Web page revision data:
§
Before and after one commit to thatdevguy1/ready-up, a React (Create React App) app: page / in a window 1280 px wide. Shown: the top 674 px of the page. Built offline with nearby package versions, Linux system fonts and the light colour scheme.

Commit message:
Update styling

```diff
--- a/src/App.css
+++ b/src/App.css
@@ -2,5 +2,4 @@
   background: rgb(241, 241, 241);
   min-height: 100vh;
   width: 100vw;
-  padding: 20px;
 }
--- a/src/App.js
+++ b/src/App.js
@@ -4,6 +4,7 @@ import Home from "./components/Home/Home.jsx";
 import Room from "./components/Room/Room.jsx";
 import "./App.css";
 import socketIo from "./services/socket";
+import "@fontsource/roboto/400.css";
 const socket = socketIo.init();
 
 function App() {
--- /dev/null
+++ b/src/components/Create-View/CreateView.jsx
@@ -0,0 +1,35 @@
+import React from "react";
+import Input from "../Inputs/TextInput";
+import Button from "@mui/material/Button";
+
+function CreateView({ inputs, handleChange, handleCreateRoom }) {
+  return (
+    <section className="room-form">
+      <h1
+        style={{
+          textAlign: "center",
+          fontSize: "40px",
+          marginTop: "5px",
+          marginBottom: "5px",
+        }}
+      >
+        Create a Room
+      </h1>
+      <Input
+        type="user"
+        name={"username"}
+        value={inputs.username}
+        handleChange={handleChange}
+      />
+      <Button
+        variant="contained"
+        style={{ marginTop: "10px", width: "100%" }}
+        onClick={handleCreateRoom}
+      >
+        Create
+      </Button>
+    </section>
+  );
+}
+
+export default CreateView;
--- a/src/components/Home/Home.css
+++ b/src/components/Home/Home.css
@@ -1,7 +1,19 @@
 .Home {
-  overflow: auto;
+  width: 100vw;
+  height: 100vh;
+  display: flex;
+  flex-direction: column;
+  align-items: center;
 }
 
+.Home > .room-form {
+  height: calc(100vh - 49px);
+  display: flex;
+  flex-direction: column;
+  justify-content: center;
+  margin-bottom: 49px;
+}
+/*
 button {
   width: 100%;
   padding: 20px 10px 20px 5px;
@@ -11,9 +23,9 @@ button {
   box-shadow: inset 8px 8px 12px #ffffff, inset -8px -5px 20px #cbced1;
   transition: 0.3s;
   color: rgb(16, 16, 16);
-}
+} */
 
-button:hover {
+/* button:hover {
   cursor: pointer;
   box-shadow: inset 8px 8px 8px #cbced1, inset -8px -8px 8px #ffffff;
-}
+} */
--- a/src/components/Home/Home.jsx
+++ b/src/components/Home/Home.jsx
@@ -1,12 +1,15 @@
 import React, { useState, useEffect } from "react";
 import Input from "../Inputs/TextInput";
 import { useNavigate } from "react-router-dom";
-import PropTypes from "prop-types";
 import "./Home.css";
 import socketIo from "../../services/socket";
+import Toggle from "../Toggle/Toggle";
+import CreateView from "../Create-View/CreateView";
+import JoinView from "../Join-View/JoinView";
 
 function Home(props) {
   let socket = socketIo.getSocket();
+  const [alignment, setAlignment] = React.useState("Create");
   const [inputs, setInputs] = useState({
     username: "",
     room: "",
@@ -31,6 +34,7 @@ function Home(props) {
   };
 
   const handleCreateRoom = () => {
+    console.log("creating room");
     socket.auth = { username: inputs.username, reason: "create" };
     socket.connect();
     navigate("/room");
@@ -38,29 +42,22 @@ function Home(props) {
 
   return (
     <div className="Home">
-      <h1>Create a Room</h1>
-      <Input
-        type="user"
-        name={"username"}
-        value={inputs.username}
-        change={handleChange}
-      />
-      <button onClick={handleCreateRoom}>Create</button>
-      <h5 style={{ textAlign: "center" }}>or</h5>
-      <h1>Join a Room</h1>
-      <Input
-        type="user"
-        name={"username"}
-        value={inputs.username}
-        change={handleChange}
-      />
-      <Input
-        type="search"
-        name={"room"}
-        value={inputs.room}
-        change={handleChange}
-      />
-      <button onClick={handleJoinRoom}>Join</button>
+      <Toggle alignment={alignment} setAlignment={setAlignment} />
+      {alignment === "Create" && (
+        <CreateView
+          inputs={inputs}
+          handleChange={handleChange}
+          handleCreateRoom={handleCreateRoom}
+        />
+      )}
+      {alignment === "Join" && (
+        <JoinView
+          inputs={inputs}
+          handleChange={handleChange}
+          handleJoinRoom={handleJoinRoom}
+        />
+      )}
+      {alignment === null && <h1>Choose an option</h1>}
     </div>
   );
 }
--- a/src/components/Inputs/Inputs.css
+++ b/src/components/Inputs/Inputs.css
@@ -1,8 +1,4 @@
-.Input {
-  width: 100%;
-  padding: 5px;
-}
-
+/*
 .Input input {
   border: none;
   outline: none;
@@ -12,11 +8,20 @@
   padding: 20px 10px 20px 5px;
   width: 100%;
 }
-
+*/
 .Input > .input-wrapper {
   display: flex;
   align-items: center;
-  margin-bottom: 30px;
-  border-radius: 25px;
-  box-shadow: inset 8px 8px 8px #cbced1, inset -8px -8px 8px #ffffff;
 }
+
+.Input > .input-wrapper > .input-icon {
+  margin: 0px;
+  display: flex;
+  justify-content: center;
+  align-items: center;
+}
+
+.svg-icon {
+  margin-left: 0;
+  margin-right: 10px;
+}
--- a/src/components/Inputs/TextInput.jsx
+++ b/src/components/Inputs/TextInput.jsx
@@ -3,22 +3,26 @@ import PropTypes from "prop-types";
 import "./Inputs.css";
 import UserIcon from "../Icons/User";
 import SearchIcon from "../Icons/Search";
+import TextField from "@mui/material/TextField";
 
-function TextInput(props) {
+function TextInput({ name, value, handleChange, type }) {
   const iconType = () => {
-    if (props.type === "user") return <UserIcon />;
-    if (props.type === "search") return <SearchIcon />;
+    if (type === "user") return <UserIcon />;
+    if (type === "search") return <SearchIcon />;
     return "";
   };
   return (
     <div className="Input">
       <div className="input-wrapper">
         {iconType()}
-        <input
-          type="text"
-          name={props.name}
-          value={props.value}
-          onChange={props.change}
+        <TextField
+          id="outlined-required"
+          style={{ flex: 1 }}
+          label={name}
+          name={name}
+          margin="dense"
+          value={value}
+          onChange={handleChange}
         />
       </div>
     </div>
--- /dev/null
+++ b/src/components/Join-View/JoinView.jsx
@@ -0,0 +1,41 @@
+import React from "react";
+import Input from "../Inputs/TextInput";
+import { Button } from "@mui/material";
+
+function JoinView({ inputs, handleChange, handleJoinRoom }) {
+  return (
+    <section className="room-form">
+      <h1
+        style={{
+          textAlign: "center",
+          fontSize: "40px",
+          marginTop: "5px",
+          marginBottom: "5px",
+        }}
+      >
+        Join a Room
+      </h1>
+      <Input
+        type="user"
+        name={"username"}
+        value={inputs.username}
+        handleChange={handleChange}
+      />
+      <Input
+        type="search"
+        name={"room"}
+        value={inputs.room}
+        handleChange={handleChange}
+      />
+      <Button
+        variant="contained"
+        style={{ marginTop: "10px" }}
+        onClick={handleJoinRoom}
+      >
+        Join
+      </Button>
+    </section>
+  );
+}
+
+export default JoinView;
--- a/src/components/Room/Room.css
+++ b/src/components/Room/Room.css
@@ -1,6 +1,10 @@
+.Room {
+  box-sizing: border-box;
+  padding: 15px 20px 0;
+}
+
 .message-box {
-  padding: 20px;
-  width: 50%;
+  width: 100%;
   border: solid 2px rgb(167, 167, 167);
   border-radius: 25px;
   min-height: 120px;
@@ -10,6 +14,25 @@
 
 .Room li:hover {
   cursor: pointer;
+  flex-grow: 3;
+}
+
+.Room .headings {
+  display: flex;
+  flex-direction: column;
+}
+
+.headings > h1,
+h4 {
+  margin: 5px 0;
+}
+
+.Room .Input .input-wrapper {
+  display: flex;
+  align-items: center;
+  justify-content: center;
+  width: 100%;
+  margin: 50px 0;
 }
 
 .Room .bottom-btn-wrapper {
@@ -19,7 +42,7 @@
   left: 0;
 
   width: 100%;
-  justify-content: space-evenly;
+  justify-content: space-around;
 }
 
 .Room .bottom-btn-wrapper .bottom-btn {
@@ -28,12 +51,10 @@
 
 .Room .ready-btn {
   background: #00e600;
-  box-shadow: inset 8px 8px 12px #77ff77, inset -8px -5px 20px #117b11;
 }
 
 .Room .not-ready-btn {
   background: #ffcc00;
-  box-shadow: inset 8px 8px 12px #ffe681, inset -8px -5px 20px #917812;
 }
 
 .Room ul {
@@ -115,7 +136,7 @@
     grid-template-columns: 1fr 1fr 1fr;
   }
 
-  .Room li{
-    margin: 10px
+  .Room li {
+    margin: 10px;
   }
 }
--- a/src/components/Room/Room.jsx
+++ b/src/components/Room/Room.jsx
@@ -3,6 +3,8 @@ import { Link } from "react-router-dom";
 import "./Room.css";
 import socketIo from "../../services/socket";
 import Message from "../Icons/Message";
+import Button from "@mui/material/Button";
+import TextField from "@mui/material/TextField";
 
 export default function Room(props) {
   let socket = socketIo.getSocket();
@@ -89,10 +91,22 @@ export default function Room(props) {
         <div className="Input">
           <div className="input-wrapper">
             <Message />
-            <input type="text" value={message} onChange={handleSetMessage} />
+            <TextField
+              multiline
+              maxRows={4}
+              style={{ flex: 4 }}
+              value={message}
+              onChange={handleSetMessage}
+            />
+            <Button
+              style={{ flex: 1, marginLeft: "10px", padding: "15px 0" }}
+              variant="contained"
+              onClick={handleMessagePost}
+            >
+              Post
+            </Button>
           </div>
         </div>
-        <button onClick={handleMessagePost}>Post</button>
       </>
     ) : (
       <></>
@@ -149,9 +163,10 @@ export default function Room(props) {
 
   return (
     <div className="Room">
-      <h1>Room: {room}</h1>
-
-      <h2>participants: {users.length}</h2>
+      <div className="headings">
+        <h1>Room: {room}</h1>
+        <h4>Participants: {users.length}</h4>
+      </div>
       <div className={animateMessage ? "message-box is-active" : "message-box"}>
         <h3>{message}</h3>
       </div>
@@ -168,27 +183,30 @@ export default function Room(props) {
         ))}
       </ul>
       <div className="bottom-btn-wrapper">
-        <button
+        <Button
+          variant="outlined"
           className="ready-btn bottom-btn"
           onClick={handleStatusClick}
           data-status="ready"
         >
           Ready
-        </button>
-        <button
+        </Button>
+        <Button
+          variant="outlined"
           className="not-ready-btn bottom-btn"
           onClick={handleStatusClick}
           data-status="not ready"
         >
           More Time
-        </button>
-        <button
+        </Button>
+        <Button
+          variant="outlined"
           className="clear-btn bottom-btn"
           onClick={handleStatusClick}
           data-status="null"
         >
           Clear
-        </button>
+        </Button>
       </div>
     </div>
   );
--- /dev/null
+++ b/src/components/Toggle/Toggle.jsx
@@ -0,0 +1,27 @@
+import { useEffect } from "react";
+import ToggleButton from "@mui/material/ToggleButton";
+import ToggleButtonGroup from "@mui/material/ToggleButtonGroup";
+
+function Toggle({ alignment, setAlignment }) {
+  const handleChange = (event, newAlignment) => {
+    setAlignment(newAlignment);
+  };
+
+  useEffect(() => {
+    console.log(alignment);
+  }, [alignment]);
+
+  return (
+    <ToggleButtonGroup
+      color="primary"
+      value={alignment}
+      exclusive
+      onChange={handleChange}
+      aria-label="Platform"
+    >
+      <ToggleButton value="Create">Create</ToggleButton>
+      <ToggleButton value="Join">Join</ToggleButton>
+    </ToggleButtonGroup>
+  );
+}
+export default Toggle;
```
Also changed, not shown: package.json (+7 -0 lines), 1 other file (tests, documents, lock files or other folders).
§
All lines in the records above with "TextField" need to be found and copied.

**Solution below**:
+import TextField from "@mui/material/TextField";
+        <TextField
+import TextField from "@mui/material/TextField";
+            <TextField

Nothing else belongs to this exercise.